In addition, cracking at the corners of the mouth could be caused by angular cheilitis (inflammation and an accumulation of microorganisms, particularly Candida albicans, at the corners of the mouth).
Bleeding gums could be a result of several things, including gingivitis due to bacterial plaque, medications, brushing technique, and poor diet or oral hygiene habits. In addition, it could be due to a lack of vitamin C in your diet.
- Vitamin C: Vitamin C plays a role in healing wounds, your immunity, and also helps prevent cell damage. If the deficiency is severe, the condition known as scurvy could develop. Symptoms of scurvy include tooth loss, weakness, fatigue, and muscle soreness.
- Citrus fruit, guava, kiwi, broccoli, dark green leafy vegetables (broccoli, spinach, lettuce, kale), berries, tomatoes, cabbage, and brussel sprouts all are sources of Vitamin C.
The sensation of a burning tongue or feet could be a result of a deficiency in Vitamin B12.
- Vitamin B12: B12 is known to help produce hemoglobin in red blood cells, and is also needed for the proper function of the digestive system. Vegans are at an increased risk of B12 deficiency because meats and dairy products are common sources of good amounts of B12. Signs of a deficiency in vitamin B12 often include damage to your nervous system, memory changes, and can sometimes mimic anemia.
- Vitamin B12 an be found in meats, shellfish, poultry, fish, dairy, almond milk, nutritional yeast, and fortified soy and coconut milk.
If you notice that you begin having muscle cramps, your body could be craving potassium. A deficiency in potassium is typically caused by loss of fluid (excessive sweat, vomit, diarrhea).
- Potassium: Potassium is known to help build muscle and protein.
- A good source of potassium can be found in sweet potatoes, bananas, avocados, and coconut water.
So, you may be wondering, "will dietary supplements help get me all of the nutrients I need?" The best way to ensure that you are getting adequate amounts of vitamins and minerals is to make sure your diet includes each major food group, rather than relying only on dietary supplements. Some individuals may be lacking certain vitamins or minerals due to an underlying medical condition. Be sure to have your regular check-ups with your primary care physician so that the proper diagnoses and treatment can be made.
Feel free to contact Drs. Ali & Ali and the caring team at Wellesley Dental Group if you have any thoughts or concerns; they will be happy to answer your questions! Contact us today at 781-237-9071 or email@example.com to set up an appointment and consultation.

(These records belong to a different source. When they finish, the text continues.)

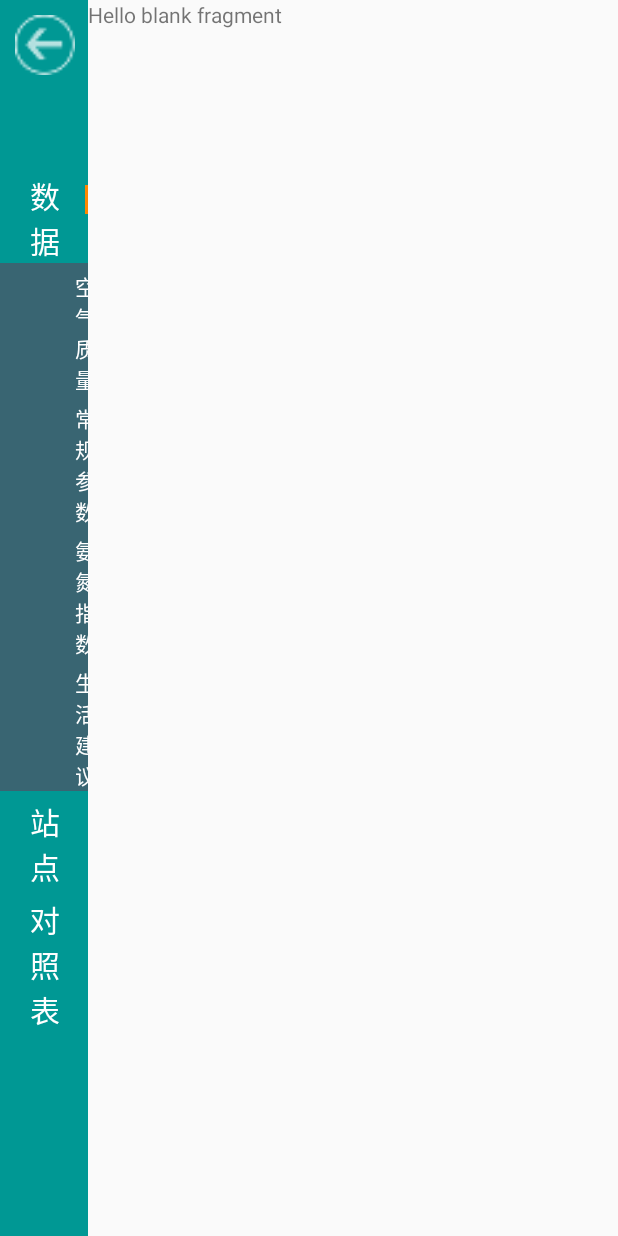
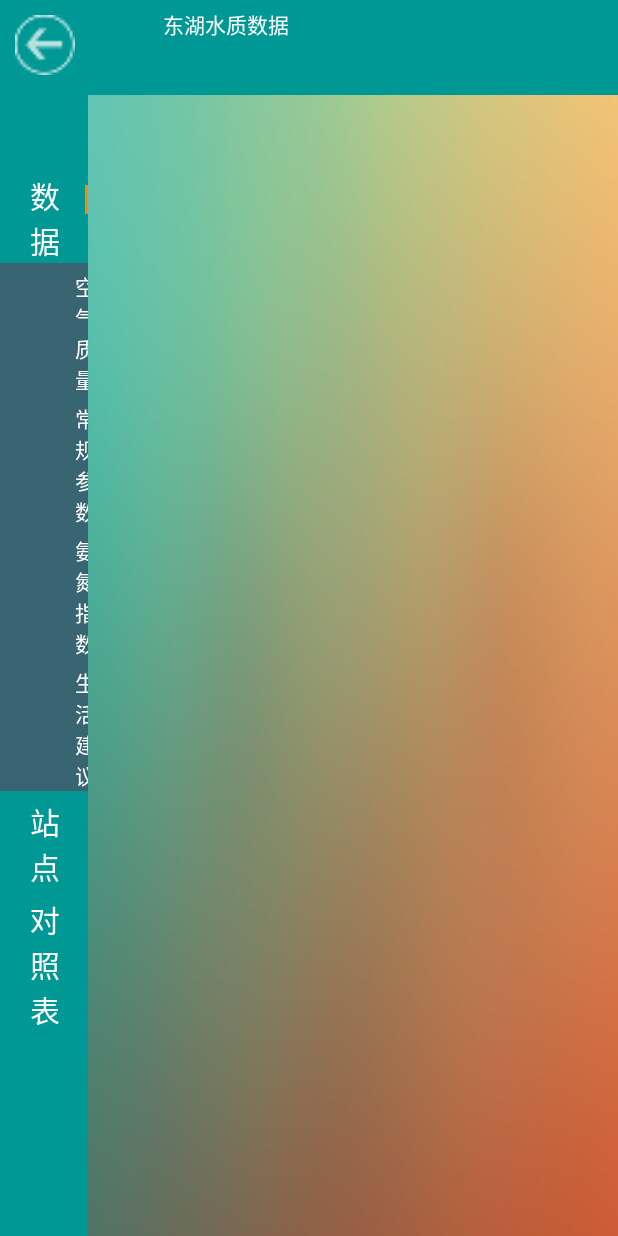
Before and after one commit to mengxin1995/WaterQualityEX, an Android app: the RightFragment screen opened directly, with no data from a screen before it, on a phone screen of 412 x 824 dp. Run offline under Robolectric (Android 15) with nearby library versions, the light colour scheme and no system bars.

Commit message:
随便提交

```diff
--- a/app/src/main/res/layout/fragment_right.xml
+++ b/app/src/main/res/layout/fragment_right.xml
@@ -2,12 +2,28 @@
     xmlns:tools="http://schemas.android.com/tools"
     android:layout_width="match_parent"
     android:layout_height="match_parent"
+    android:background="@mipmap/data_background"
     tools:context="com.tom.waterqualityex.data.RightFragment">
 
-    <!-- TODO: Update blank fragment layout -->
-    <TextView
+    <LinearLayout
         android:layout_width="match_parent"
         android:layout_height="match_parent"
-        android:text="@string/hello_blank_fragment" />
+        android:orientation="vertical">
 
+        <TextView
+            style="@style/data_item_next"
+            android:layout_width="match_parent"
+            android:layout_height="0dp"
+            android:layout_weight="1"
+            android:background="@color/fragment_left_background"
+            android:text="@string/right_fragment_title" />
+
+        <LinearLayout
+            android:layout_width="match_parent"
+            android:layout_height="0dp"
+            android:layout_weight="12">
+            <include layout="@layout/fragment_right_data"/>
+        </LinearLayout>
+
+    </LinearLayout>
 </FrameLayout>
--- /dev/null
+++ b/app/src/main/res/layout/fragment_right_data.xml
@@ -0,0 +1,7 @@
+<?xml version="1.0" encoding="utf-8"?>
+<LinearLayout xmlns:android="http://schemas.android.com/apk/res/android"
+    android:orientation="vertical"
+    android:layout_width="match_parent"
+    android:layout_height="match_parent">
+
+</LinearLayout>
--- a/app/src/main/res/values/strings.xml
+++ b/app/src/main/res/values/strings.xml
@@ -14,4 +14,5 @@
     <string name="item1_next2">常规参数</string>
     <string name="item1_next3">氨氮指数</string>
     <string name="item1_next4">生活建议</string>
+    <string name="right_fragment_title">东湖水质数据</string>
 </resources>
```
Also changed, not shown: app/src/main/res/mipmap-xxhdpi/data_background.jpg (added), app/src/main/res/mipmap-xxhdpi/set_icon.png (added).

Your little ones and teens are welcome to visit our pediatric dentist Dr. Derek. Dr. Emad is happy to help with your orthodontic needs. For wisdom teeth extractions or any other oral surgery needs Dr. Stephens would be more than willing to help.